[Start of section]
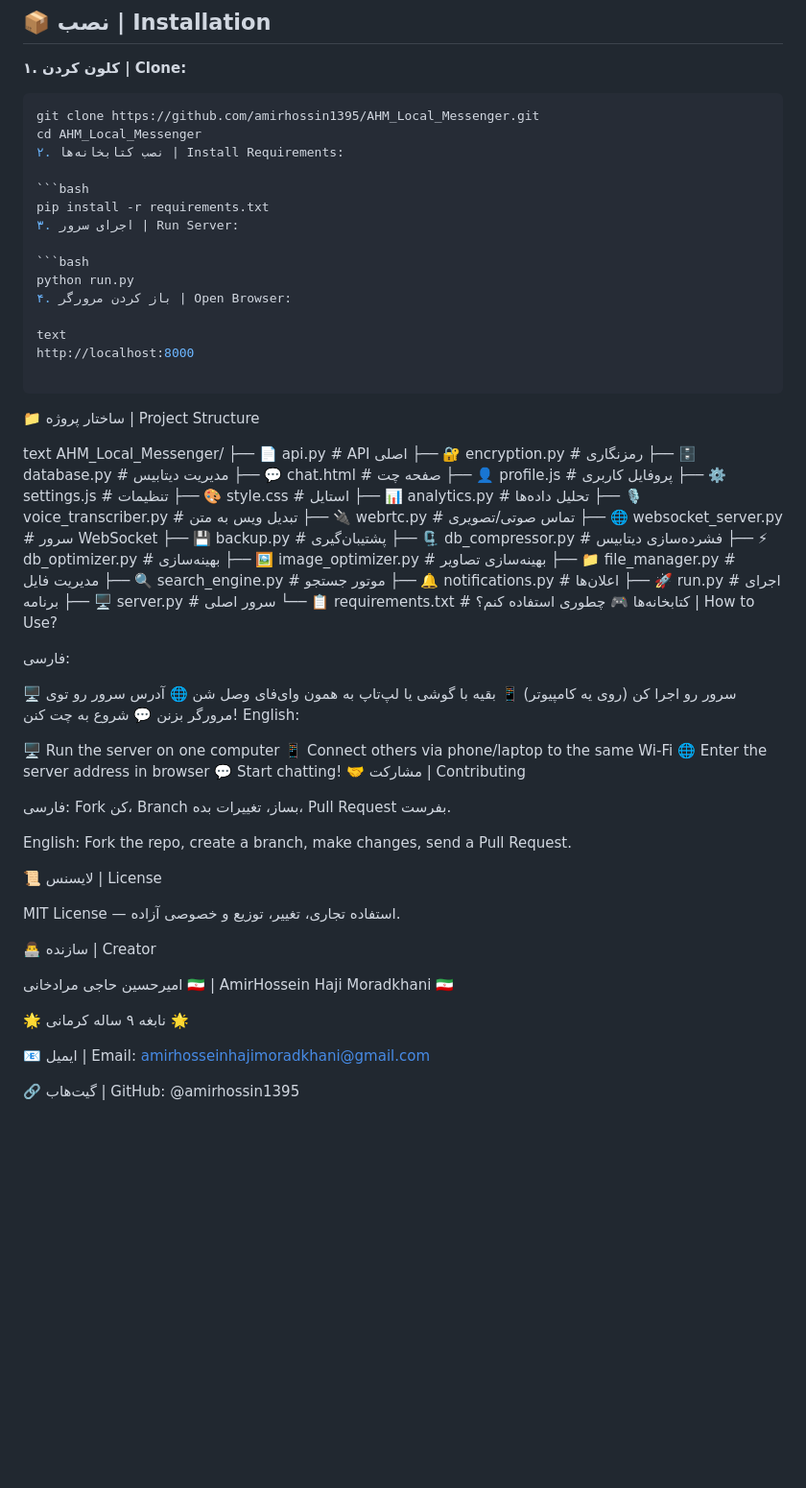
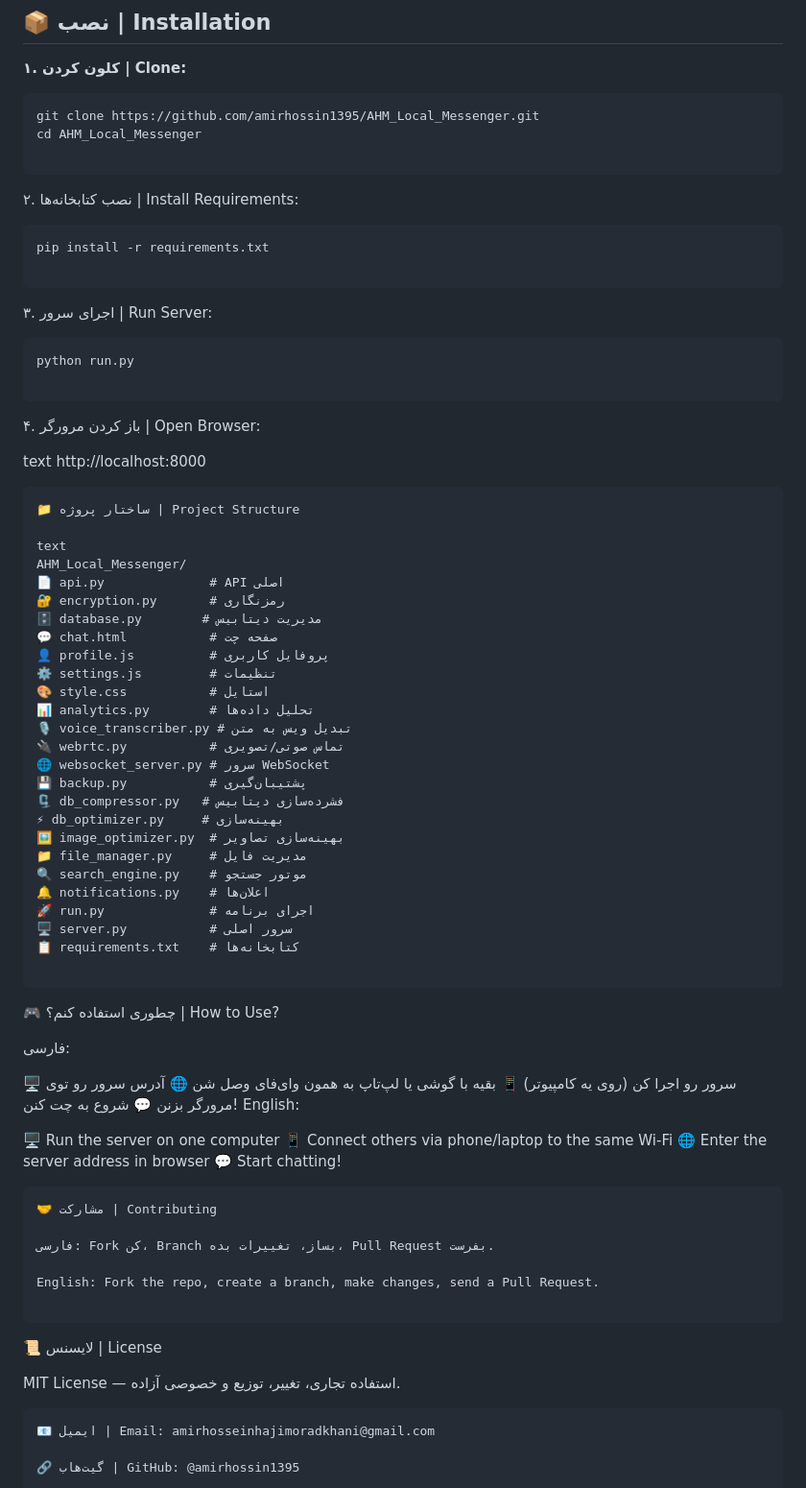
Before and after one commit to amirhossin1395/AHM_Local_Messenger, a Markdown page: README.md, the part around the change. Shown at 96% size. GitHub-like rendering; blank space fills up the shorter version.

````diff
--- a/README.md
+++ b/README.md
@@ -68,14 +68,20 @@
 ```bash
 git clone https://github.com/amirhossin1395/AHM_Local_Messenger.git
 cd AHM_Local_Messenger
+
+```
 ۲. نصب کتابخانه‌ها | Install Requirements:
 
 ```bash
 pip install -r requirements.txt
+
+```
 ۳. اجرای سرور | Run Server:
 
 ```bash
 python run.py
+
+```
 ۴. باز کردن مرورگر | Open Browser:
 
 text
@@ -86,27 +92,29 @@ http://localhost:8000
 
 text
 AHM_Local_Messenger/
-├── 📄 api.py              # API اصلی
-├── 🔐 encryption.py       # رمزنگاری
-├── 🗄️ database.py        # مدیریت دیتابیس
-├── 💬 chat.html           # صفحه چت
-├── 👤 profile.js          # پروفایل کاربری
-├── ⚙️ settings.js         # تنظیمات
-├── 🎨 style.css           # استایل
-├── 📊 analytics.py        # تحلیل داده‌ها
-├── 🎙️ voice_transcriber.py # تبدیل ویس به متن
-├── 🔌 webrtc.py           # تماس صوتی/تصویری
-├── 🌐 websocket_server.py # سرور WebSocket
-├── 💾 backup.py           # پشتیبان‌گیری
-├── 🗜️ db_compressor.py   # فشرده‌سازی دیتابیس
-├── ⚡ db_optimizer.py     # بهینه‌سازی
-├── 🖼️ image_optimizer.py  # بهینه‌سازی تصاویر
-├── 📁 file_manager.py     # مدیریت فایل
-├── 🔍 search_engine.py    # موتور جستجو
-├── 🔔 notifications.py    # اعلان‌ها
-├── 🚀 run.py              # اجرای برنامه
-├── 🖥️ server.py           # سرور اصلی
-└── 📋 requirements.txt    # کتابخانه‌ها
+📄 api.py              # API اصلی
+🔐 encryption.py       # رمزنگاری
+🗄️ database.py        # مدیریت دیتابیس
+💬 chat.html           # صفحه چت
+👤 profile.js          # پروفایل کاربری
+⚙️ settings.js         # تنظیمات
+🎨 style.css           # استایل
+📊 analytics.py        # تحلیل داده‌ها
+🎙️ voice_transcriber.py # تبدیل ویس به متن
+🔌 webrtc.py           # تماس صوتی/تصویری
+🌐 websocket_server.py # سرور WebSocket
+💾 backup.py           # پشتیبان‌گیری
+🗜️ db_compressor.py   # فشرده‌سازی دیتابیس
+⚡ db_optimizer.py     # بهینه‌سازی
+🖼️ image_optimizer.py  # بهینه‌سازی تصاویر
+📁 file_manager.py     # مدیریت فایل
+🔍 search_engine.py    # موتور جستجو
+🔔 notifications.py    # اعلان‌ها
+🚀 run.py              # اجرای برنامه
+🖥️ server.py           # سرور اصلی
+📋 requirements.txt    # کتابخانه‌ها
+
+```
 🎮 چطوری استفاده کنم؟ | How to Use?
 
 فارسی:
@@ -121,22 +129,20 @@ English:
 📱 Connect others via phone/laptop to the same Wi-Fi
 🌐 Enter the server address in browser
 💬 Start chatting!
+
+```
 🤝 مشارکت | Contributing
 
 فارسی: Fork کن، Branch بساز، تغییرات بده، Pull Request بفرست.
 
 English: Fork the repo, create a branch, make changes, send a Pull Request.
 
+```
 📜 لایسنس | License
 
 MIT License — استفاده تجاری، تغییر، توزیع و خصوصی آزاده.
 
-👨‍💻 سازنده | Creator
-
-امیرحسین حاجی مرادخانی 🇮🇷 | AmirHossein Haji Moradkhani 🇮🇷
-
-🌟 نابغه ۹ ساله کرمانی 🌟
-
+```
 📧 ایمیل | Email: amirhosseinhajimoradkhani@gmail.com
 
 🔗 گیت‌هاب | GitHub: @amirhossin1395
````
[End of section]
Exercise objective
Wherever the word "README" appears in the listing above, copy that line.

Answer section
Before and after one commit to amirhossin1395/AHM_Local_Messenger, a Markdown page: README.md, the part around the change. Shown at 96% size. GitHub-like rendering; blank space fills up the shorter version.
--- a/README.md
+++ b/README.md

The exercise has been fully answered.